One week before U.S. President Barack Obama arrives in Israel, the Prime Minister's Office instructed the Jerusalem District Planning and Building Committee to postpone hearings scheduled for Wednesday regarding construction in several contested areas of the city.
The committee was scheduled to discuss the construction of 50 new housing units in the southeastern Jerusalem neighborhood of Har Homa, as well as a sewage system infrastructure upgrade in the E1 area.
The E1 area, which stretches across 7 kilometers just east of the Jerusalem municipal boundary, between Jerusalem and the city of Maaleh Adumim, has been the focus of controversy as the Palestinian Authority claims it is essential for a future Palestinian state.
The Israeli government approved the construction of over 3,000 housing units in E1 following the Palestinian Authority's upgrade by the UN General Assembly to that of a nonmember observe state, in November 2012.

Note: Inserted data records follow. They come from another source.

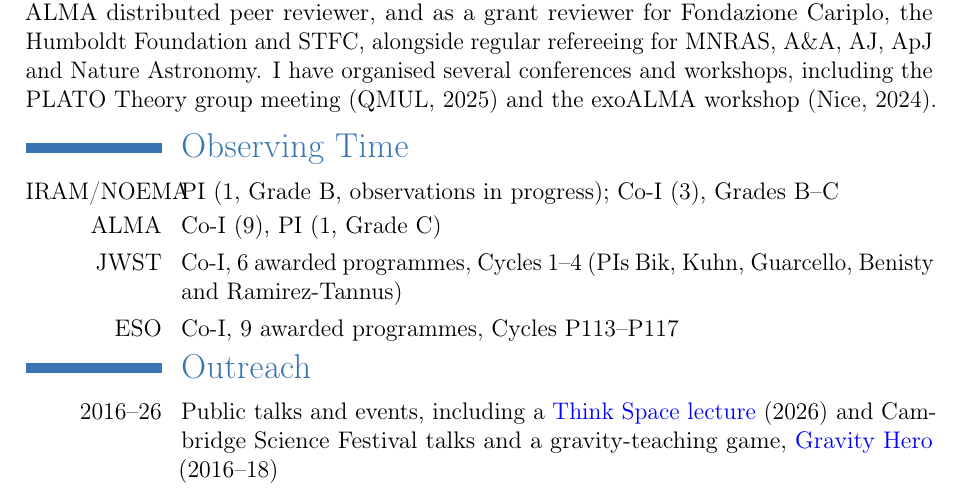
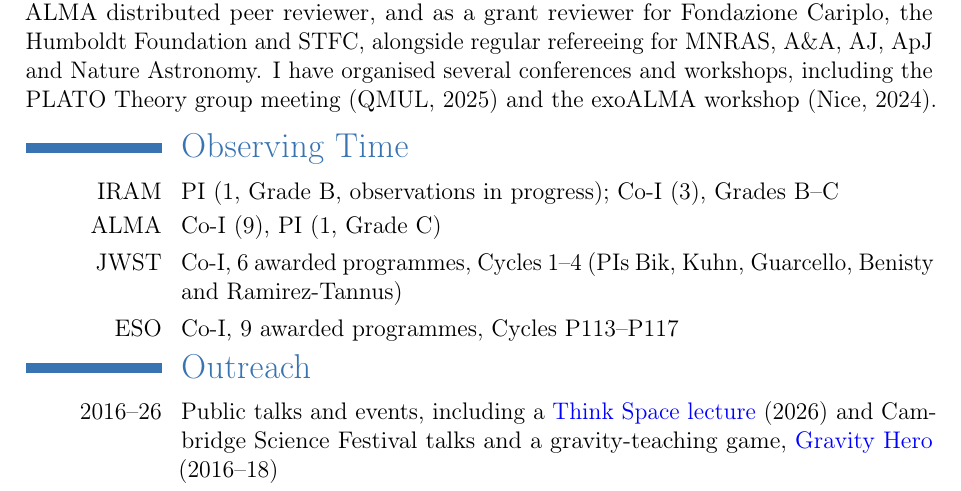
Before and after one commit to ajw278/cv, a LaTeX CV (main.tex): part of page 2 of 2, cut so that both start at the same text. Compiled offline with pdfLaTeX.

Commit message:
Update on Overleaf.

```diff
--- a/main.tex
+++ b/main.tex
@@ -92,7 +92,7 @@ I am an active member of several large collaborations: \href{https://www.exoalma
 
 \vspace{-3pt}
 \section{Observing Time}
-\cventry{IRAM/NOEMA}{\textnormal{PI (1, Grade B, observations in progress); Co-I (3), Grades B--C}}{}{}{}{}
+\cventry{IRAM}{\textnormal{PI (1, Grade B, observations in progress); Co-I (3), Grades B--C}}{}{}{}{}
 \cventry{ALMA}{\textnormal{Co-I (9), PI (1, Grade C)}}{}{}{}{}
 \cventry{JWST}{\textnormal{Co-I, 6 awarded programmes, Cycles 1--4 (PIs Bik, Kuhn, Guarcello, Benisty and Ramirez-Tannus)}}{}{}{}{}
 \cventry{ESO}{\textnormal{Co-I, 9 awarded programmes, Cycles P113--P117}}{}{}{}{}
```
Also changed, not shown: main_long.tex (+1 -1 lines).
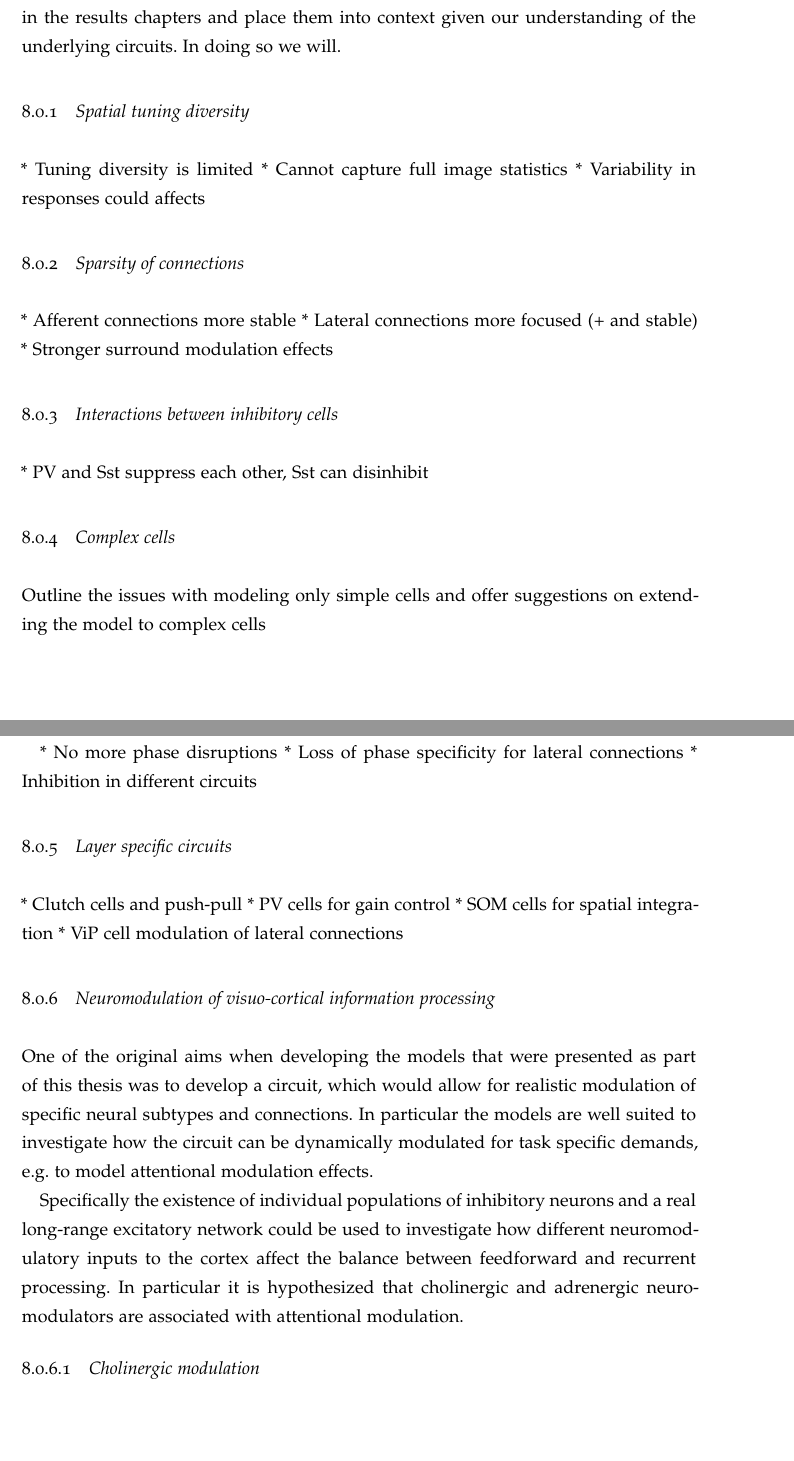
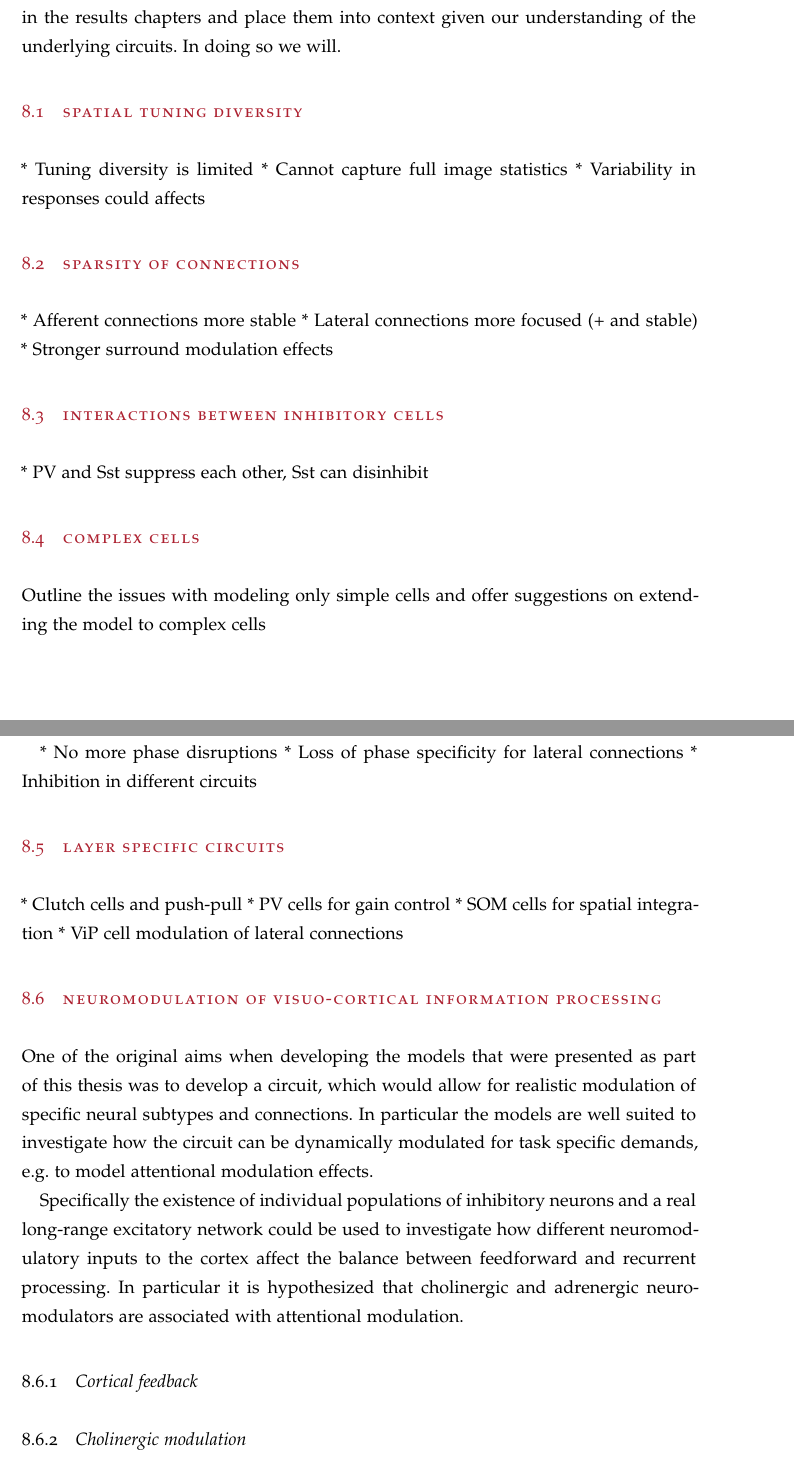
Before and after one commit to philippjfr/PhDThesis, a LaTeX thesis (PhDthesis.tex, which reads FrontBackMatter/Chapter_GeneralDiscussion.tex): two parts of pages 147 and 148 of 166, joined at a grey line, cut so that both start at the same text, the shorter picture padded with empty space. Compiled offline with pdfLaTeX; a missing font is replaced by an installed copy or a similar font; an older LaTeX class or package is replaced by its successor.

Commit message:
Changed headings in Discussion

```diff
--- a/FrontBackMatter/Chapter_GeneralDiscussion.tex
+++ b/FrontBackMatter/Chapter_GeneralDiscussion.tex
@@ -19,24 +19,23 @@ given our understanding of the underlying circuits. In doing so we
 will.
 
 
-\subsection{Spatial tuning diversity}
+\section{Spatial tuning diversity}
 
 * Tuning diversity is limited
 * Cannot capture full image statistics
 * Variability in responses could affects
 
-
-\subsection{Sparsity of connections}
+\section{Sparsity of connections}
 
 * Afferent connections more stable
 * Lateral connections more focused (+ and stable)
 * Stronger surround modulation effects
 
-\subsection{Interactions between inhibitory cells}
+\section{Interactions between inhibitory cells}
 
 * PV and Sst suppress each other, Sst can disinhibit
 
-\subsection{Complex cells}
+\section{Complex cells}
 
 Outline the issues with modeling only simple cells and offer
 suggestions on extending the model to complex cells
@@ -68,7 +67,12 @@ the balance between feedforward and recurrent processing. In
 particular it is hypothesized that cholinergic and adrenergic
 neuromodulators are associated with attentional modulation.
 
-\subsubsection{Cholinergic modulation}
+\subsection{Cortical feedback}
+
+
+
+
+\subsection{Cholinergic modulation}
 
 One particular target of interest for further investigation is the
 role of cholinergic inputs from the basal forebrain in mediating
```
Also changed, not shown: FrontBackMatter/Chapter_GeneralDiscussion.tex (4 more changed lines).
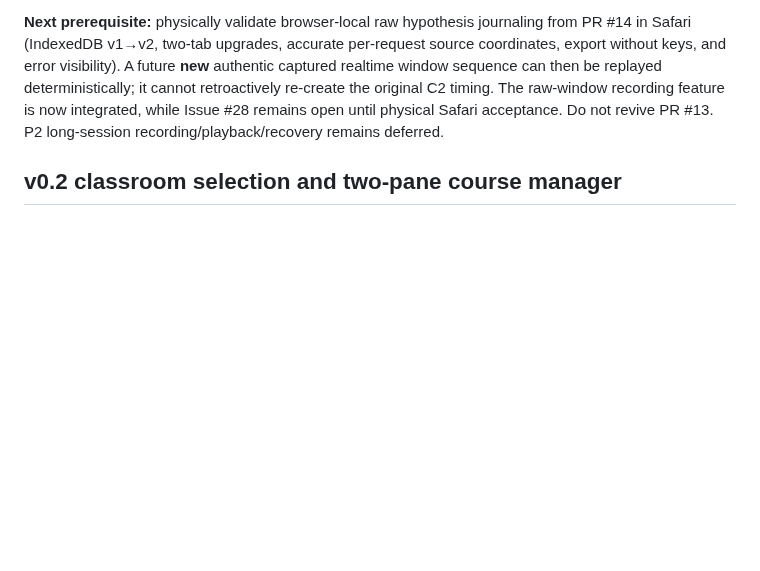
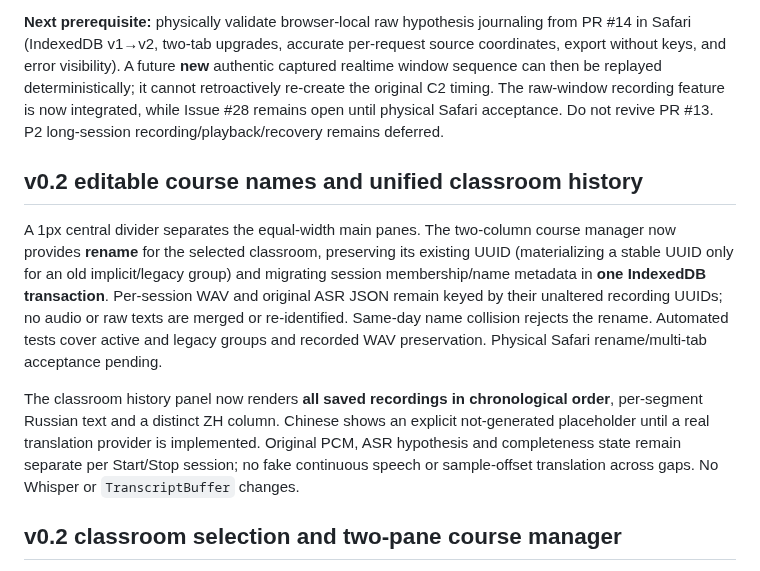
Before and after one commit to Ran-ying/ru-class, a Markdown page: docs/current-status.md, the part around the change. GitHub-like rendering; blank space fills up the shorter version.

Commit message:
docs(v0.2): preserve per-session recordings while unifying classroom history and safe renames

```diff
--- a/docs/current-status.md
+++ b/docs/current-status.md
@@ -172,6 +172,27 @@ it cannot retroactively re-create the original C2 timing. The
 raw-window recording feature is now integrated, while Issue #28
 remains open until physical Safari acceptance. Do not revive PR #13.
 P2 long-session recording/playback/recovery remains deferred.
+
+## v0.2 editable course names and unified classroom history
+
+A 1px central divider separates the equal-width main panes.
+The two-column course manager now provides **rename** for the
+selected classroom, preserving its existing UUID (materializing
+a stable UUID only for an old implicit/legacy group) and migrating
+session membership/name metadata in **one IndexedDB transaction**.
+Per-session WAV and original ASR JSON remain keyed by their
+unaltered recording UUIDs; no audio or raw texts are merged
+or re-identified. Same-day name collision rejects the rename.
+Automated tests cover active and legacy groups and recorded WAV
+preservation. Physical Safari rename/multi-tab acceptance pending.
+
+The classroom history panel now renders **all saved recordings in
+chronological order**, per-segment Russian text and a distinct
+ZH column. Chinese shows an explicit not-generated placeholder
+until a real translation provider is implemented. Original PCM,
+ASR hypothesis and completeness state remain separate per
+Start/Stop session; no fake continuous speech or sample-offset
+translation across gaps. No Whisper or `TranscriptBuffer` changes.
 
 ## v0.2 classroom selection and two-pane course manager
 
```
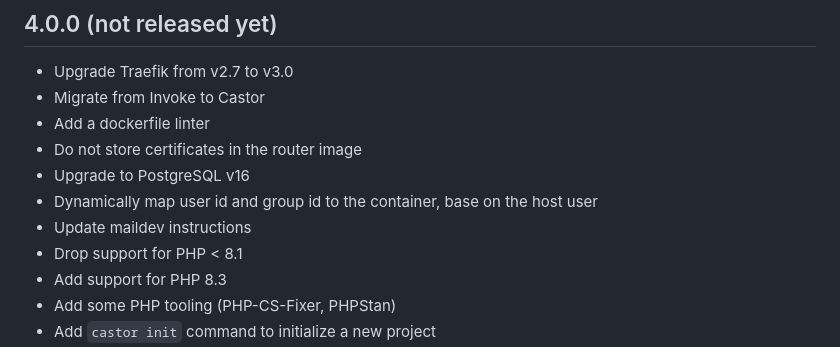
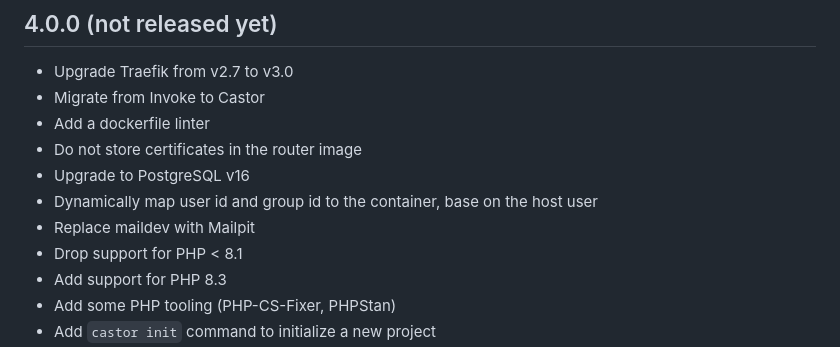
Before and after one commit to jolicode/docker-starter, a Markdown page: CHANGELOG.md, the part around the change. Drawn GitHub-style.

```diff
--- a/CHANGELOG.md
+++ b/CHANGELOG.md
@@ -8,7 +8,7 @@
 * Do not store certificates in the router image
 * Upgrade to PostgreSQL v16
 * Dynamically map user id and group id to the container, base on the host user
-* Update maildev instructions
+* Replace maildev with Mailpit
 * Drop support for PHP < 8.1
 * Add support for PHP 8.3
 * Add some PHP tooling (PHP-CS-Fixer, PHPStan)
```
Also changed, not shown: README.md (+11 -12 lines).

Those plans met fierce opposition by the United States and the European Union and the Palestinian Authority said that if Israel attempts to realize them, it would pursue action against it in the International Criminal Court in The Hague.
The Prime Minister's Office said Wednesday that Prime Minister Benjamin Netanyahu's order to postpone any hearing regarding housing projects outside the Green Line, including in Jerusalem, was comprehensive.
The Jerusalem Municipality decided to postpone the hearing about the Har Homa construction project because of its proximity to President Obama's arrival in Israel and its desire to avoid the potential embarrassment of green-lighting a controversial project during his visit.
The municipality's caution follows a debacle that took place in March 2010, when the Interior Ministry approved the construction of 1,600 new housing units in the east Jerusalem neighborhood of Ramat Shlomo during a state visit by U.S. Vice President Joe Biden.
The Prime Minister's Office said that according to procedures outlined ahead of President Obama's visit, they were briefed on the committee's schedule and therefore asked that the hearings be postponed.
Attorney Yair Gabai, a member of the Jerusalem District Planning and Building Committee, said that "the construction in Jerusalem is too important to be made the punching bag for various dignitaries, no matter how important they are. Building in Jerusalem should be a year-round endeavor and not something that's suspended on a whim."